Just turned 21 and newly signed by RCA Victor for $35,000, Elvis headed to Nashville in January 1956 to record his first album for the label. I’m Counting On
You was one of the first things he tried and shows the former hillbilly evolving into a far smoother, more romantic proposition than he had been just a few
months earlier.

Blue Moon
Elvis’s version of this big favourite is ghostly and pared back, with none of the musical lushness usually associated with it. It is a fascinating leftover from
Elvis’s pre-fame sessions with producer Sam Phillips at Sun Studio in Memphis in 1954. Released two years later, it sounds like an experiment, but it’s a
thrilling one, featuring an uncharacteristic, lonesome falsetto from the young star-in-waiting.

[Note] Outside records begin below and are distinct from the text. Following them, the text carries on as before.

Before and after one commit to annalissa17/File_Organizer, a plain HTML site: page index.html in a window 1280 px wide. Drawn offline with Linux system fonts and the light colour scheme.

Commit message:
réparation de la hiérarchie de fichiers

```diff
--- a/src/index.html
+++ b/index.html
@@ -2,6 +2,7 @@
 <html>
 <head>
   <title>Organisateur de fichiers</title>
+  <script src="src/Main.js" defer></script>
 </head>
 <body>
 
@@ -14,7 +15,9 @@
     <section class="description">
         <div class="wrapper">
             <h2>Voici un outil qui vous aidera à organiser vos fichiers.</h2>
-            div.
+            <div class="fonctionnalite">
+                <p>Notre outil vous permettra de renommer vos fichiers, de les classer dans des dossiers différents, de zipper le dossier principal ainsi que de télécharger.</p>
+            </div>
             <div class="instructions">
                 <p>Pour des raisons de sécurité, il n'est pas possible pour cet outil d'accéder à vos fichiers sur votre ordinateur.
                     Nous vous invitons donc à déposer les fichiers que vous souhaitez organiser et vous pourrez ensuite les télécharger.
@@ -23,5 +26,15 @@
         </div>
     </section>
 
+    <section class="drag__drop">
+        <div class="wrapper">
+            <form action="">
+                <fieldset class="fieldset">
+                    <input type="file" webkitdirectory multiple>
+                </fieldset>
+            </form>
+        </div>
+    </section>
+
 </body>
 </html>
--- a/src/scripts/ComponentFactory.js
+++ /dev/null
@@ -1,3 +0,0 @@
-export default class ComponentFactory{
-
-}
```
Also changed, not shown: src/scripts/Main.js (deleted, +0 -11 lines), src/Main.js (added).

As Long As I Have You
This lovely, simple piano ballad from the 23-year-old Elvis was written for the soundtrack to his fourth movie, 1958’s King Creole.

Any Way You Want Me
Raw, passionate and featuring the mighty vocal group the Jordanaires, Any Way You Want Me is a lesser-known Elvis love song from an auspicious session
in June 1956. The other fruits of that day’s work in the studio were the Elvis classics Don’t Be Cruel and Hound Dog.

I Love You Because
Opening with a whistling intro, which presumably was courtesy of the 19-year-old Elvis himself,
this poised, jazz ballad was one of the singer’s first recordings, made around the same time he recorded That’s All Right, sometimes regarded as the first
true rock ’n’ roll record.

I Don’t Care If The Sun Don’t Shine
Another song from the 1954 Sun sessions, I Don’t Care If The Sun Don’t Shine is carried along by an exuberant rockabilly thwack and an irresistible lust for
life.